Unlike the other seven soon-t0-be-retired House committee chairs, however, Frelinghuysen wasn't facing the term limits House Republicans place on gavel-holders: He just took over the powerful Appropriations Committee in 2017.
Frelinghuysen, who assumed office in 2011, faced a competitive race to retain his seat in his northern New Jersey district.
The district leans Republican, but President Donald Trump only beat failed Democrat presidential candidate Hillary Clinton by less than a percentage point. With the federal government fast approaching another financial deadline, Frelinghuysen said he was "determined" to finish the appropriations bills for the current fiscal year and pass next year's bills "through regular order".
"I have worked in a bipartisan manner, not just in times of crisis but always, because I believe it best serves my constituents, my state and our country", he said. "My father reminded me often that we are temporary stewards of the public trust". He then served in the Continental Congress, as a member of the New Jersey convention that ratified the Constitution, and later in the U.S. Senate.

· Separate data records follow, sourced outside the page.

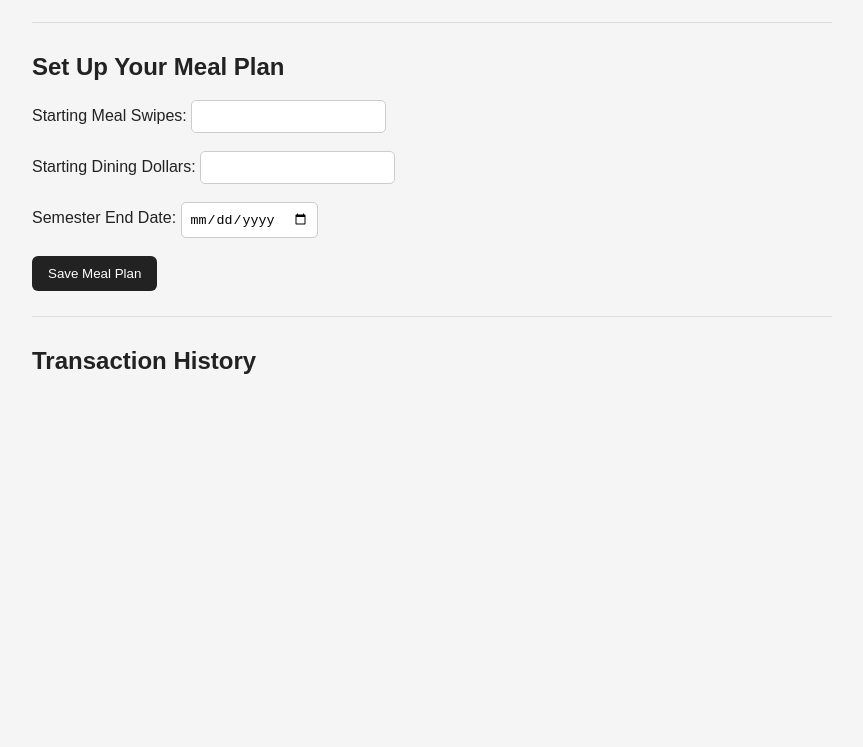
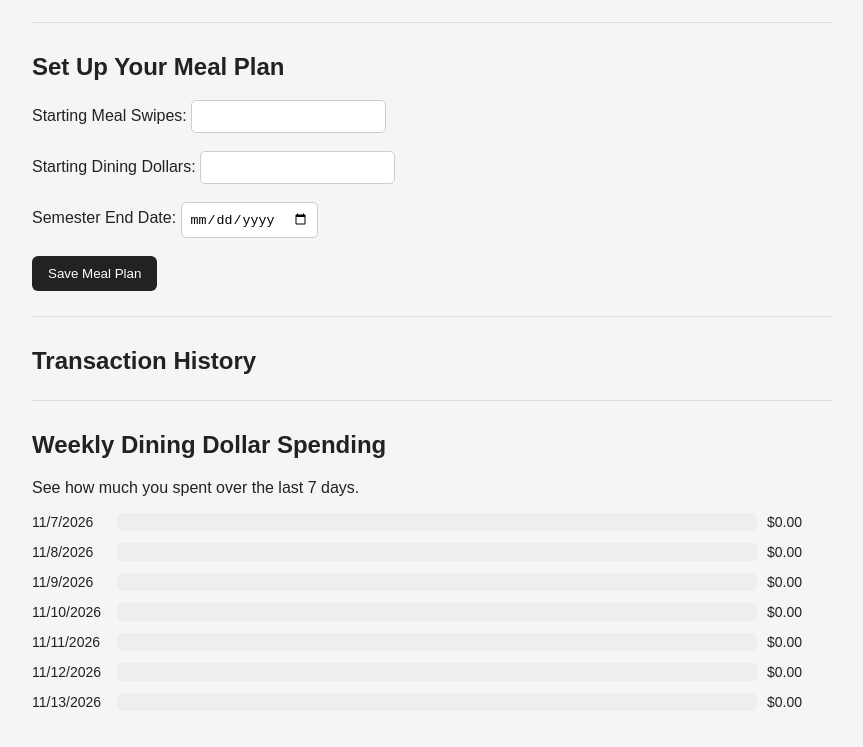
Before and after one commit to CricketGOAT22/CampusBite-193, a plain HTML site: page index.html in a window 1280 px wide. Shown: the part 891-1638 px from the top of the page, without its empty margins (208-1071 px from the left). Before the commit the page ends 1346 px from the top, so only its background shows below. Drawn offline with Linux system fonts and the light colour scheme.

Commit message:
Add weekly Dining Dollar spending graph

```diff
--- a/index.html
+++ b/index.html
@@ -84,6 +84,14 @@
   <h2>Transaction History</h2>
   <ul id="transactionList"></ul>
 
+  <hr>
+
+  <h2>Weekly Dining Dollar Spending</h2>
+  <p>See how much you spent over the last 7 days.</p>
+
+  <div id="spendingGraph"></div>
+
+
 
   <script src="script.js"></script>
 
--- a/script.js
+++ b/script.js
@@ -10,6 +10,7 @@ function addTransaction(type, amount) {
 
   transactions.push(transaction);
   displayTransactions();
+  displaySpendingGraph();
 }
 
 document.getElementById("setupForm").addEventListener("submit", function (event) {
@@ -40,6 +41,7 @@ document.getElementById("setupForm").addEventListener("submit", function (event)
   transactions = [];
   document.getElementById("transactionList").innerHTML = "";
 
+  displaySpendingGraph();
   saveData();
   updateBudget();
 
@@ -166,3 +168,71 @@ function displayTransactions() {
     list.appendChild(item);
   }
 }
+
+
+function getWeeklySpending() {
+  let weeklySpending = [];
+
+  // Check each of the last 7 days
+  for (let i = 6; i >= 0; i--) {
+    let day = new Date();
+    day.setDate(day.getDate() - i);
+
+    let date = day.toLocaleDateString();
+    let total = 0;
+
+    // Find purchases made on this day
+    for (let j = 0; j < transactions.length; j++) {
+      let transaction = transactions[j];
+
+      if (transaction.type === "Dining Dollars" &&
+        transaction.date === date) {
+
+        let amount = Number(transaction.amount.replace("$", ""));
+        total += amount;
+      }
+    }
+
+    weeklySpending.push({
+      date: date,
+      total: total
+    });
+  }
+
+  return weeklySpending;
+}
+
+
+function displaySpendingGraph() {
+  let spending = getWeeklySpending();
+  let graph = document.getElementById("spendingGraph");
+  graph.innerHTML = "";
+
+  let highest = 0;
+
+  for (let day of spending) {
+    if (day.total > highest) {
+      highest = day.total;
+    }
+  }
+
+  for (let day of spending) {
+    let width = 0;
+
+    if (highest > 0) {
+      width = (day.total / highest) * 100;
+    }
+
+    graph.innerHTML += `
+          <div class="graph-row">
+              <span>${day.date}</span>
+              <div class="graph-track">
+                  <div class="graph-bar" style="width: ${width}%"></div>
+              </div>
+              <span>$${day.total.toFixed(2)}</span>
+          </div>
+      `;
+  }
+}
+
+displaySpendingGraph();
--- a/style.css
+++ b/style.css
@@ -82,3 +82,26 @@ hr {
     margin: 5px 0;
   }
 }
+
+
+.graph-row {
+  display: grid;
+  grid-template-columns: 75px 1fr 65px;
+  gap: 10px;
+  align-items: center;
+  margin: 12px 0;
+  font-size: 14px;
+}
+
+.graph-track {
+  background-color: #eeeeee;
+  height: 18px;
+  border-radius: 5px;
+  overflow: hidden;
+}
+
+.graph-bar {
+  background-color: #9d7200;
+  height: 100%;
+  border-radius: 5px;
+}
```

But one of his constituents painted a different picture in a conversation with ThinkProgress Monday.
In May, Frelinghuysen wrote a letter to a local bank calling employee Saily Avelenda a "ringleader" in the activist group NJ 11th for Change, some of Frelinghuysen's harshest critics.
"In one of the meetings, the building we were supposed to meet in was blown up before we could meet there, and it became so unsafe with so many threats that we were going to have to call it off", Granger said of that project at a Women, Peace and Security Symposium at the George H.W. Bush Presidential Library in December. With vote after vote, we were betrayed.
Rodney Frelinghuysen, 71, practically grew up in Washington because his father, Peter Hood Ballantine Frelinghuysen Jr., served 11 terms in the House, from 1953 to 1975. Nonpartisan analysts say Democrats have a good chance to grab it in this year's midterms.
"Today as I announce my retirement at the end of this session of Congress, I want to use the opportunity to strongly encourage the many young people I meet to consider public service".
Frelinghuysen's lackluster third quarter fundraising - he pulled in only $157,000, notably low for an appropriations chairman from an affluent district - inspired plenty of retirement rumors.
The 12-term Republican has also been critical of some of Trump's policies, including his proposal to ban some people from Muslim countries from coming into the U.S. But he had still largely voted in line with the president and his party, spurring protests in his district from activists after he supported a bill past year to repeal and replace the Affordable Care Act.
The strangest thing about the timing is that Republicans have been showing signs of life on the generic ballot lately thanks to the growing popularity of tax cuts.